Landlords should always take the time and trouble to inspect their properties on a regular basis and not just for the obvious reasons of checking for any damage but also on confirming who is living there.
The issue of tenants sub-letting rooms, or indeed the entire property, is now a serious issue with some tenants struggling to pay their rent and opting to rent out rooms without telling their landlord.
Indeed, to highlight the problem the landlord insurance firm Direct Line calculated around 3.3 million people are currently ghost tenants, or ‘unofficial renters’. Landlords face growing issues with subletting.
The Direct Line findings are backed by the Association of Independent Inventory Clerks (AIIC) who have revealed that they checked a three bed flat during a tenancy and found there were 30 people sleeping there in shifts – rather than the single couple who were registered as the actual tenants.
And that’s not all, a report by Hounslow Council in West London published recently highlighted that they had found nearly 1,000 immigrants sharing rooms in buy-to-let homes in just one street in their area.
With so many people living in a small space, landlords can expect wearing tear in serious damage to the property to increase.
In the example given by the AIIC of 30 people sharing one property, they found that most of the doors and carpets were ruined, most of the landlord’s furniture was missing and tenants had used curtain poles for drying wet clothes from.
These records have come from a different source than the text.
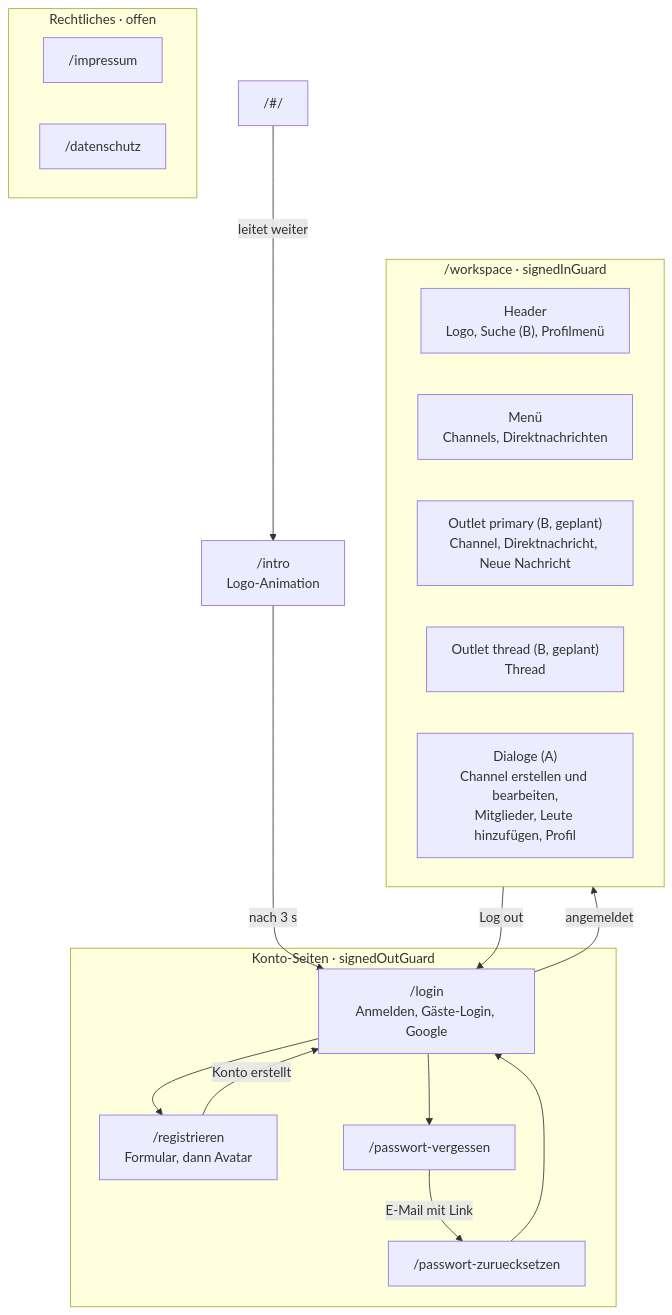
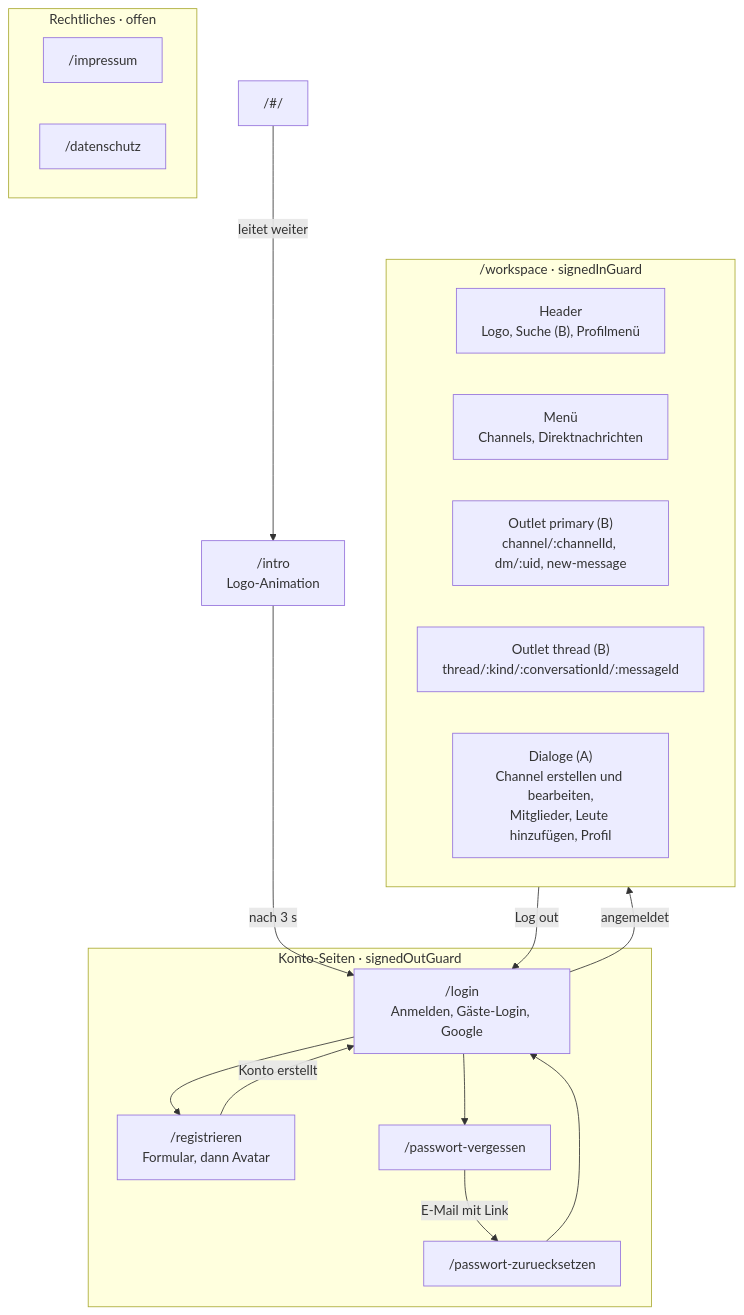
One commit to ttoebbe/dabubble changed the second of 7 diagrams in README.md. Above: the diagram before and after it, drawn with Mermaid. The commit also changed other lines of this file, not shown here.

````diff
--- a/README.md
+++ b/README.md
@@ -142,33 +145,33 @@
 ```mermaid
 flowchart TD
   start["/#/"] -->|"leitet weiter"| intro["/intro<br/>Logo-Animation"]
   intro -->|"nach 3 s"| login
 
   subgraph authLayout["Konto-Seiten · signedOutGuard"]
     login["/login<br/>Anmelden, Gäste-Login, Google"]
     signUp["/registrieren<br/>Formular, dann Avatar"]
     forgot["/passwort-vergessen"]
     reset["/passwort-zuruecksetzen"]
   end
 
   subgraph legalLayout["Rechtliches · offen"]
     imprint["/impressum"]
     privacy["/datenschutz"]
   end
 
   subgraph workspaceFrame["/workspace · signedInGuard"]
     header["Header<br/>Logo, Suche (B), Profilmenü"]
     menu["Menü<br/>Channels, Direktnachrichten"]
-    primaryOutlet["Outlet primary (B, geplant)<br/>Channel, Direktnachricht, Neue Nachricht"]
-    threadOutlet["Outlet thread (B, geplant)<br/>Thread"]
+    primaryOutlet["Outlet primary (B)<br/>channel/:channelId, dm/:uid, new-message"]
+    threadOutlet["Outlet thread (B)<br/>thread/:kind/:conversationId/:messageId"]
     dialogs["Dialoge (A)<br/>Channel erstellen und bearbeiten,<br/>Mitglieder, Leute hinzufügen, Profil"]
   end
 
   login --> signUp
   login --> forgot
   signUp -->|"Konto erstellt"| login
   forgot -->|"E-Mail mit Link"| reset
   reset --> login
   login -->|"angemeldet"| workspaceFrame
   workspaceFrame -->|"Log out"| login
 ```
````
The landlord in that case had a bill for more than £10,000 to repair the damage.
Landlords can save money by checking their properties. By regularly checking a property, a landlord will avoid this situation from arising and from getting out of control. The most common damage being recorded in properties with ghost tenants include extensive cigarette and iron burns on carpets, damaged baths and window sills and frames. Wooden floors particularly see extensive damage from stiletto heel imprints and from heat damage.
Should a landlord find that a property has been sublet then they should change the locks as soon as possible to prevent people from moving back in and from causing damage after leaving.
Pat Barber, the AIIC’s chairman, said the issue of ghost tenants was not restricted to landlords with properties in big cities and there were increasing incidence of homes in small towns and suburbs being sublet illegally. She explained:
“There are migration pressures in London which is creating an unprecedented demand for housing but there are unscrupulous landlords cashing in by converting garages and outbuildings and then offering them to vulnerable tenants.”
To underline that the problem of ‘beds in sheds’ is huge, the investigators from Hounslow Council used a plane to detect what they expected to be 75 suspicious buildings being home to illegal immigrants. Instead, their investigation revealed that there were actually 319 buildings being used.